Earlier in the week Francesco and his son took me to an ancient stone shepherd's station at the top of a ravine, for a night of live music and cinema under the stars. Today Elizabetta served me her home-made orange cake, marmalade and peach gelato for breakfast before throwing on a CD of local taranta folk music and dancing with me. Then Francesco and Elizabetta took me fruit picking down the road about 15 mins, among olive groves and vineyards. We picked the prickly fruit of cactus, long dark pods of carob, delicious figs, pears. The almond crop is poor this year, maybe because the bees were affected by climate change ... but my first almond direct from the tree tasted amazing.
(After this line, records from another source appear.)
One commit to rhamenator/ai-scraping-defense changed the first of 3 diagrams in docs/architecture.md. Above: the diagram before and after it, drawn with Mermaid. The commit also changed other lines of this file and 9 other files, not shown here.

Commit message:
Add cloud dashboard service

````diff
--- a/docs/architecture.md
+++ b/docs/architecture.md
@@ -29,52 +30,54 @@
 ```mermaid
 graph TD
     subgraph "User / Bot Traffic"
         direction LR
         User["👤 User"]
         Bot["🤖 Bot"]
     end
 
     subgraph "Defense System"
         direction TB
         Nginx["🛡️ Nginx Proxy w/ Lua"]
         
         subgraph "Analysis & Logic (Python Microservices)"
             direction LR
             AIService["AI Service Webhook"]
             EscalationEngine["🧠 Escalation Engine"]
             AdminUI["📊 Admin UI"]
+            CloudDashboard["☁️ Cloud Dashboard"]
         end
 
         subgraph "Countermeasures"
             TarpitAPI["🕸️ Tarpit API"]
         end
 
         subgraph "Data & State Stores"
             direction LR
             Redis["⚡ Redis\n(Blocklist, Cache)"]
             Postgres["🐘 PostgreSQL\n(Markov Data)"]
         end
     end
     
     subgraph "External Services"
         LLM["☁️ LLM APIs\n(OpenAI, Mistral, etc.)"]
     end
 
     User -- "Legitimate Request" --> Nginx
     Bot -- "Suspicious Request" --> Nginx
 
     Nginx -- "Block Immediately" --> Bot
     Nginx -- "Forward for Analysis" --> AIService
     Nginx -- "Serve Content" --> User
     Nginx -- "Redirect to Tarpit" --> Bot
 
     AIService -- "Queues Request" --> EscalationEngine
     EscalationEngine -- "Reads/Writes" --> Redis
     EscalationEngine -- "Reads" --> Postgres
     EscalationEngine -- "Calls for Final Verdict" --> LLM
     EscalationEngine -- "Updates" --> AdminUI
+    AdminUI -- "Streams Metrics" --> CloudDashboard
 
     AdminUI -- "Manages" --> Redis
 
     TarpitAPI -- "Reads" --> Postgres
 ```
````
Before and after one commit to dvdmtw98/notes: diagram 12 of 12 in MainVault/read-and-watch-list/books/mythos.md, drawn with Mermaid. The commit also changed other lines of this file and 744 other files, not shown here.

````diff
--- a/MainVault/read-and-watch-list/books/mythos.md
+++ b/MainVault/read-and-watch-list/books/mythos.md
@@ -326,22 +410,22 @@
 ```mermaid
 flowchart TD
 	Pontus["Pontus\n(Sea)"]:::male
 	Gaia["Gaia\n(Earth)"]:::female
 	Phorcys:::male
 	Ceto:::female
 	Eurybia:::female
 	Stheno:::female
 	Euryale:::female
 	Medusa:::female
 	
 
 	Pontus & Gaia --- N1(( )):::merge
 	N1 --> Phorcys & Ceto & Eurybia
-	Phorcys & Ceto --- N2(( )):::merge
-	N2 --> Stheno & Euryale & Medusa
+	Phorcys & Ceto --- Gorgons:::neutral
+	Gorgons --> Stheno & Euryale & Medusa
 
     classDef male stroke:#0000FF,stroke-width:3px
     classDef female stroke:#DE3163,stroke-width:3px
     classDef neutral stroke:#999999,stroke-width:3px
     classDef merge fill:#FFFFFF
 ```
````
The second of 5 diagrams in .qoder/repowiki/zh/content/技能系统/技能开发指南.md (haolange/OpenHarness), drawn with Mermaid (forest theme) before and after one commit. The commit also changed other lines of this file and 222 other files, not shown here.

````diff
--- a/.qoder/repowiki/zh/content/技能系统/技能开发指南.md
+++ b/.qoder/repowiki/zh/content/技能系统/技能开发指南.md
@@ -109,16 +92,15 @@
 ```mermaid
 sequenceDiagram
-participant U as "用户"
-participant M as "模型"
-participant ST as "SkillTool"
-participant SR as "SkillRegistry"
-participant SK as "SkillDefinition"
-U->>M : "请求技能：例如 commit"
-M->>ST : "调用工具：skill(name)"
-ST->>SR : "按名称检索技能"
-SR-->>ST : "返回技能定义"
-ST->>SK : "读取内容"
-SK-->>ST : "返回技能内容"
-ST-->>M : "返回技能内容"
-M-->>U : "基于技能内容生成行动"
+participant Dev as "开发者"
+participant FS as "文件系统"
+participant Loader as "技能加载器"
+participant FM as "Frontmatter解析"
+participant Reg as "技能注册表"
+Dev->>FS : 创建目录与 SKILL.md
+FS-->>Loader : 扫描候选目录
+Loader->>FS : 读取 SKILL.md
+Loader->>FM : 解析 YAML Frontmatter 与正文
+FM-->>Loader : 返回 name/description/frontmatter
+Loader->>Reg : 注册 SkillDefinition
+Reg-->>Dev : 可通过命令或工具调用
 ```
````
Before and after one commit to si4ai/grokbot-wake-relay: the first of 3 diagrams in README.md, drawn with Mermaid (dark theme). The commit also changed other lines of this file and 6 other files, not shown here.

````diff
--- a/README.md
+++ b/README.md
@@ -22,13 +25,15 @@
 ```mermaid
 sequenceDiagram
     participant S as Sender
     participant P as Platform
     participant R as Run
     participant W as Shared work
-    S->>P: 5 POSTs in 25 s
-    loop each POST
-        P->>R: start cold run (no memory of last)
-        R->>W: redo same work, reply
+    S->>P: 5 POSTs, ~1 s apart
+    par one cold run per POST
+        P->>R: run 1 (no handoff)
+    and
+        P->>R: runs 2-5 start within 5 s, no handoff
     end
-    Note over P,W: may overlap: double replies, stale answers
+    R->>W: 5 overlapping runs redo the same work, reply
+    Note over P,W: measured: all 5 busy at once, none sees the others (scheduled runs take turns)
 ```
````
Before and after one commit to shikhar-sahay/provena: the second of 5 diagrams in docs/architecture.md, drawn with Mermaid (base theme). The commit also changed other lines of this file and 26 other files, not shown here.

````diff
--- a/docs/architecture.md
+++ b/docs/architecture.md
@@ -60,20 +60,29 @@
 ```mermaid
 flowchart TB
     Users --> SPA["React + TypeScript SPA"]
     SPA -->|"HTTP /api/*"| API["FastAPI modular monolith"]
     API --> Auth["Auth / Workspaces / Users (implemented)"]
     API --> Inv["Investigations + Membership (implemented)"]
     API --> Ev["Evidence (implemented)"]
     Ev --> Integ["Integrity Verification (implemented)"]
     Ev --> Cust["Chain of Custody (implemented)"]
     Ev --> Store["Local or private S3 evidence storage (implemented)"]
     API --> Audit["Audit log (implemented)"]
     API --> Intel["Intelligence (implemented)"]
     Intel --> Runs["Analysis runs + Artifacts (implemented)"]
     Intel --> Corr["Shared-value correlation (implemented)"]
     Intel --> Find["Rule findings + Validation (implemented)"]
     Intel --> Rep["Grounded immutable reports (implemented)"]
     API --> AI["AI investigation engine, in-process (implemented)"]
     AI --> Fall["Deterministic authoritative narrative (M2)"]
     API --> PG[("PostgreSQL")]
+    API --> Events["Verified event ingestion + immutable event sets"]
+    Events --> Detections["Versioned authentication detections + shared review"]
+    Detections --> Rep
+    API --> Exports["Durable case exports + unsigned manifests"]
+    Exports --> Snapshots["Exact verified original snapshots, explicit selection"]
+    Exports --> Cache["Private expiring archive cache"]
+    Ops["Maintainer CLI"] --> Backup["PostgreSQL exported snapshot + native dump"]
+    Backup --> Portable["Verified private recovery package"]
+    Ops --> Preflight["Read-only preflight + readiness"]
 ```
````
We came home at lunchtime enjoyed the E.'s home-made whole-grain pasta, her home-made pickles, and amazing aubergine 'steaks' topped with scamorza soft cheese and tomato sauce. An ordinary summer day for these lovely people!
Yesterday evening in the village square there were more 20-something people than usual and less of the usual staring. A guy called Rocco started conversation and turned out to be a graphic designer ...he took me across the square into his uncles studio ....amazing poster designs for cultural events festooned the walls. Rocco shared some of the stories of these posters and local history with me. Then with his friend Silvia and his dog, we strolled around town walls, enjoying the views down over the valley. He showed me a hidden cellar door belonging to an abbey, where the monks used to keep their ice cubes, and where the Nazis hid sometime during World War II. So many stories here in the walls, so many myths.
My new friend is the named after Rocco the local hero saint. St Rocco's statue dominates the town square, and I just missed the annual festival in his honour on 20 August. Legend has it that Rocco saved the townspeople from an earthquake or possibly from the epidemic that followed the earthquake.
When we were sitting in having pizza a bunch of tween age kids ran by, dodging and weaving through the narrow lanes. They looked innocent and happy. Rocco said 'they can be dangerous, especially if they know where you live'. When he was their age, their posse used to pick on individuals sometimes ...water bomb or throw paper at them or taunt them. He only realised later that this was mean.
I told them that that I had been harassed for my grey hair and I had worried that they would throw stones. Sylvia, Rocco's friend told me she had been sitting on her balcony with her feet up and the kids yelled at her that her feet smelled. Innocent fun, i guess, if no stones get thrown. Rocco walked me home with a whole bunch of his friends.
So by the end of the week I had an interesting and unlikely local posse: young local designers and musicians. And the affectionate and fun host family of Betta and Francesco. No wonder I'm sad to leave...